Strong consumer spending sees German economy rebound in Q3
Germany’s economy rebounded strongly in the third quarter, official data showed on Tuesday, after lockdown restrictions were eased and consumer spending surged.
According to the Federal Statistics Office, Germany’s gross domestic product rose by 8.5% in the three months to 30 September, once adjusted for price, seasonal and calendar variations. That reversed the second-quarter’s 9.7% slide and was a marginal improvement on the initial estimate of 8.2%.
However, on a seasonally-adjusted basis, GDP was still 4.0% lower than that the fourth quarter of 2019, the final three-month period before the global Covid-19 crisis, Destatis said. It was also down on the third quarter of 2019, off 3.9%.

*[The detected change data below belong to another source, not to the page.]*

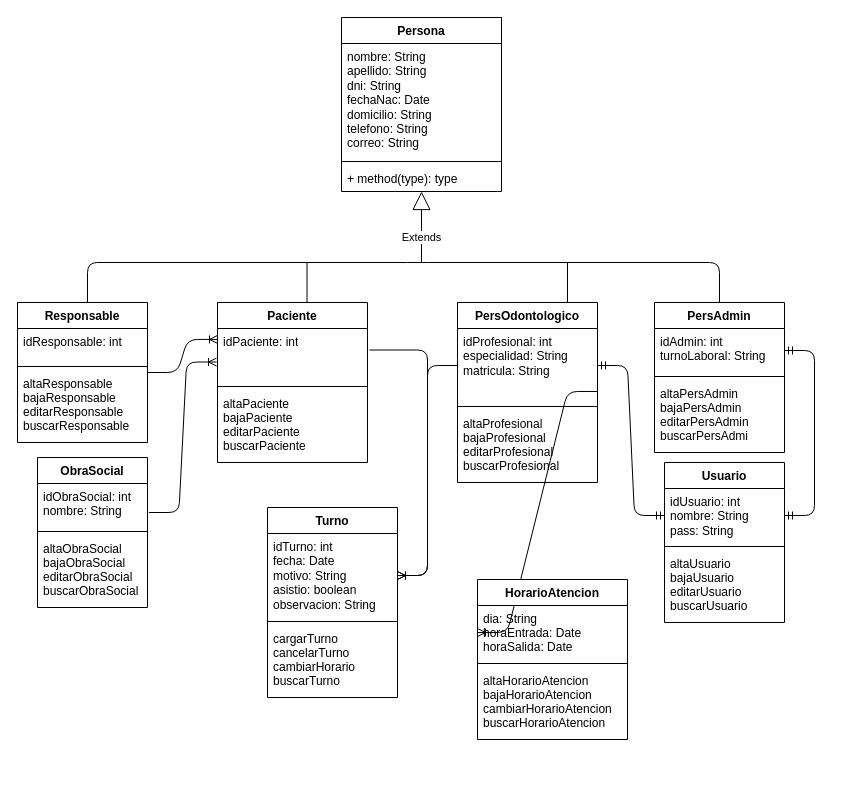
msrepezza/gestion-turnos-clinica-odontologica keeps this draw.io diagram as modeloDeClases-Soledad-Repezza.drawio. Above is the earlier version. Source tidied: cells renumbered, new cells numbered last; positions are measured from the earlier drawing's top-left corner, leaving out a move shared by most shapes. Both pictures are drawn from the tidied source at 100%, with x=0, y=0 at pixel (17, 17).
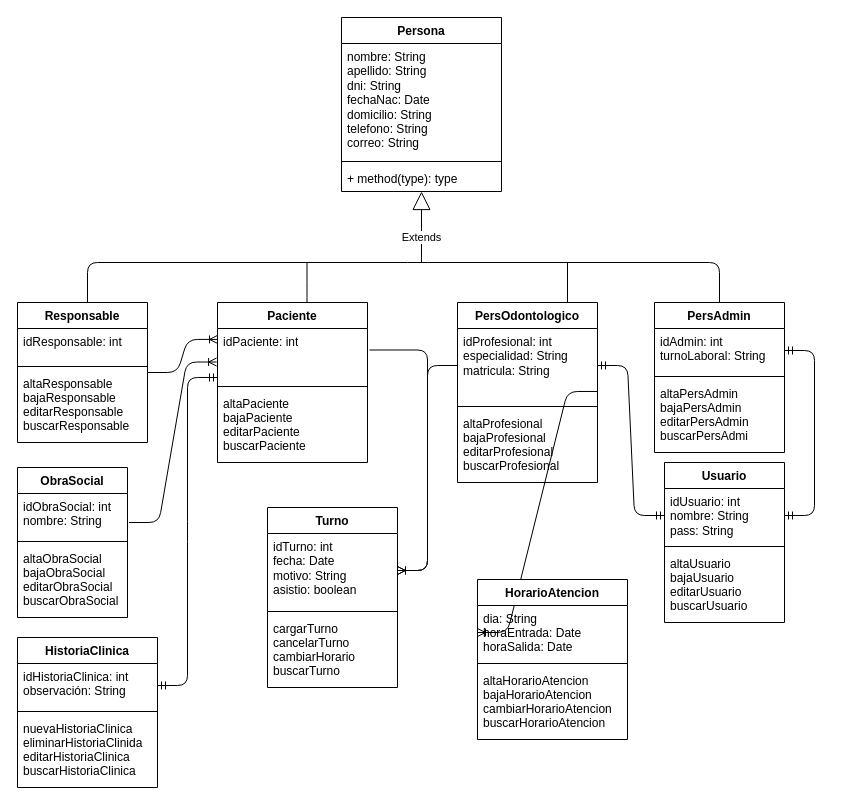
After the change.

Unchanged cells that the change refers to:
```xml
<mxCell id="16" value="idPaciente: int&#10;&#10;&#10;&#10;" style="text;strokeColor=none;fillColor=none;align=left;verticalAlign=top;spacingLeft=4;spacingRight=4;overflow=hidden;points=[[0,0.5],[1,0.5]];portConstraint=eastwest;whiteSpace=wrap;" parent="15" vertex="1">
  <mxGeometry y="26" width="150" height="54" as="geometry" />
</mxCell>
```

Diff of the diagram source:
```diff
@@
-    <mxCell id="33" value="ObraSocial" style="swimlane;fontStyle=1;align=center;verticalAlign=top;horizontal=1;startSize=26;" parent="1" vertex="1">
-      <mxGeometry x="20" y="440" width="110" height="150" as="geometry" />
-    </mxCell>
-    <mxCell id="34" value="idObraSocial: int&#10;nombre: String" style="text;strokeColor=none;fillColor=none;align=left;verticalAlign=top;spacingLeft=4;spacingRight=4;overflow=hidden;points=[[0,0.5],[1,0.5]];portConstraint=eastwest;" parent="33" vertex="1">
-      <mxGeometry y="26" width="110" height="44" as="geometry" />
-    </mxCell>
-    <mxCell id="35" style="line;strokeWidth=1;fillColor=none;align=left;verticalAlign=middle;spacingTop=-1;spacingLeft=3;spacingRight=3;labelPosition=right;" parent="33" vertex="1">
-      <mxGeometry y="70" width="110" height="8" as="geometry" />
-    </mxCell>
-    <mxCell id="36" value="altaObraSocial&#10;bajaObraSocial&#10;editarObraSocial&#10;buscarObraSocial&#10;" style="text;strokeColor=none;fillColor=none;align=left;verticalAlign=top;spacingLeft=4;spacingRight=4;overflow=hidden;" parent="33" vertex="1">
-      <mxGeometry y="78" width="110" height="72" as="geometry" />
-    </mxCell>
@@
     <mxCell id="41" value="Turno" style="swimlane;fontStyle=1;align=center;verticalAlign=top;horizontal=1;startSize=26;" parent="1" vertex="1">
-      <mxGeometry x="250" y="490" width="130" height="190" as="geometry" />
+      <mxGeometry x="250" y="490" width="130" height="180" as="geometry" />
     </mxCell>
-    <mxCell id="42" value="idTurno: int&#10;fecha: Date&#10;motivo: String&#10;asistio: boolean&#10;observacion: String" style="text;strokeColor=none;fillColor=none;align=left;verticalAlign=top;spacingLeft=4;spacingRight=4;overflow=hidden;points=[[0,0.5],[1,0.5]];portConstraint=eastwest;whiteSpace=wrap;" parent="41" vertex="1">
-      <mxGeometry y="26" width="130" height="84" as="geometry" />
+    <mxCell id="42" value="idTurno: int&#10;fecha: Date&#10;motivo: String&#10;asistio: boolean" style="text;strokeColor=none;fillColor=none;align=left;verticalAlign=top;spacingLeft=4;spacingRight=4;overflow=hidden;points=[[0,0.5],[1,0.5]];portConstraint=eastwest;whiteSpace=wrap;" parent="41" vertex="1">
+      <mxGeometry y="26" width="130" height="74" as="geometry" />
     </mxCell>
     <mxCell id="43" style="line;strokeWidth=1;fillColor=none;align=left;verticalAlign=middle;spacingTop=-1;spacingLeft=3;spacingRight=3;labelPosition=right;" parent="41" vertex="1">
-      <mxGeometry y="110" width="130" height="8" as="geometry" />
+      <mxGeometry y="100" width="130" height="8" as="geometry" />
     </mxCell>
     <mxCell id="44" value="cargarTurno&#10;cancelarTurno&#10;cambiarHorario&#10;buscarTurno&#10;&#10;" style="text;strokeColor=none;fillColor=none;align=left;verticalAlign=top;spacingLeft=4;spacingRight=4;overflow=hidden;" parent="41" vertex="1">
-      <mxGeometry y="118" width="130" height="72" as="geometry" />
+      <mxGeometry y="108" width="130" height="72" as="geometry" />
     </mxCell>
@@
+    <mxCell id="49" style="edgeStyle=entityRelationEdgeStyle;fontSize=12;html=1;endArrow=ERmandOne;startArrow=ERmandOne;entryX=0;entryY=0.907;entryDx=0;entryDy=0;entryPerimeter=0;exitX=1;exitY=0.5;exitDx=0;exitDy=0;" parent="1" edge="1" source="51" target="16">
+      <mxGeometry relative="1" as="geometry" />
+    </mxCell>
+    <mxCell id="50" value="HistoriaClinica" style="swimlane;fontStyle=1;align=center;verticalAlign=top;horizontal=1;startSize=26;" parent="1" vertex="1">
+      <mxGeometry y="620" width="140" height="150" as="geometry" />
+    </mxCell>
+    <mxCell id="51" value="idHistoriaClinica: int&#10;observación: String&#10;&#10;" style="text;strokeColor=none;fillColor=none;align=left;verticalAlign=top;spacingLeft=4;spacingRight=4;overflow=hidden;points=[[0,0.5],[1,0.5]];portConstraint=eastwest;" parent="50" vertex="1">
+      <mxGeometry y="26" width="140" height="44" as="geometry" />
+    </mxCell>
+    <mxCell id="52" style="line;strokeWidth=1;fillColor=none;align=left;verticalAlign=middle;spacingTop=-1;spacingLeft=3;spacingRight=3;labelPosition=right;" parent="50" vertex="1">
+      <mxGeometry y="70" width="140" height="8" as="geometry" />
+    </mxCell>
+    <mxCell id="53" value="nuevaHistoriaClinica&#10;eliminarHistoriaClinida&#10;editarHistoriaClinica&#10;buscarHistoriaClinica&#10;" style="text;strokeColor=none;fillColor=none;align=left;verticalAlign=top;spacingLeft=4;spacingRight=4;overflow=hidden;" parent="50" vertex="1">
+      <mxGeometry y="78" width="140" height="72" as="geometry" />
+    </mxCell>
+    <mxCell id="33" value="ObraSocial" style="swimlane;fontStyle=1;align=center;verticalAlign=top;horizontal=1;startSize=26;" parent="1" vertex="1">
+      <mxGeometry y="450" width="110" height="150" as="geometry" />
+    </mxCell>
+    <mxCell id="34" value="idObraSocial: int&#10;nombre: String" style="text;strokeColor=none;fillColor=none;align=left;verticalAlign=top;spacingLeft=4;spacingRight=4;overflow=hidden;points=[[0,0.5],[1,0.5]];portConstraint=eastwest;" parent="33" vertex="1">
+      <mxGeometry y="26" width="110" height="44" as="geometry" />
+    </mxCell>
+    <mxCell id="35" style="line;strokeWidth=1;fillColor=none;align=left;verticalAlign=middle;spacingTop=-1;spacingLeft=3;spacingRight=3;labelPosition=right;" parent="33" vertex="1">
+      <mxGeometry y="70" width="110" height="8" as="geometry" />
+    </mxCell>
+    <mxCell id="36" value="altaObraSocial&#10;bajaObraSocial&#10;editarObraSocial&#10;buscarObraSocial&#10;" style="text;strokeColor=none;fillColor=none;align=left;verticalAlign=top;spacingLeft=4;spacingRight=4;overflow=hidden;" parent="33" vertex="1">
+      <mxGeometry y="78" width="110" height="72" as="geometry" />
+    </mxCell>
```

Supporting the better-than-expected quarter-on-quarter improvement was strong household expenditure, which jumped 10.8% compared to the second-quarter’s 11.1% plunge. The figures were boosted by a sharp rebound in services spending and a temporary reduction in VAT rates, announced in June.
Exports also rose, up 18.1% compared to the second quarter, while imports improved by 9.1%.
"Thus the Germany economy could offset a large part of the massive decline in GDP recorded in the second quarter due to the coronavirus pandemic," Destatis noted.
Government spending also ticked up, ahead 0.8% following a 2.2% rise in the second quarter.
But while gross fixed capital spending in machinery and equipment increased 16.0%, in construction it fell 2.0%. Overall, gross capital investment fell 5.4%, which Claus Vistesen, chief eurozone economist at Pantheon Macroeconomics, said indicated a "significant" reduction in stocks and underlined the otherwise sharp rebound in net capex.
In line with many other European countries, autumn saw a resurgence in Covid-19 cases in Germany, the European Union's largest economy, and a fresh round of lockdown measures were introduced from 2 November.
Vistesen said: "Looking ahead, consumer spending, mainly on services, will take a big hit in the fourth quarter, reflecting lockdown and restrictions in many key sectors, but the investment numbers are now an outlier to the upside.
"The volatile construction component usually posts a strong gain after a string of declines, regardless of the underlying trend, and while net investment in manufacturing will slow, sharply, we now suspect inventories will snap back, lifting gross investment.
"We are fairly confident that the rest of the major economies will post very grim fourth-quarter GDP data, but we are now less sure about Germany."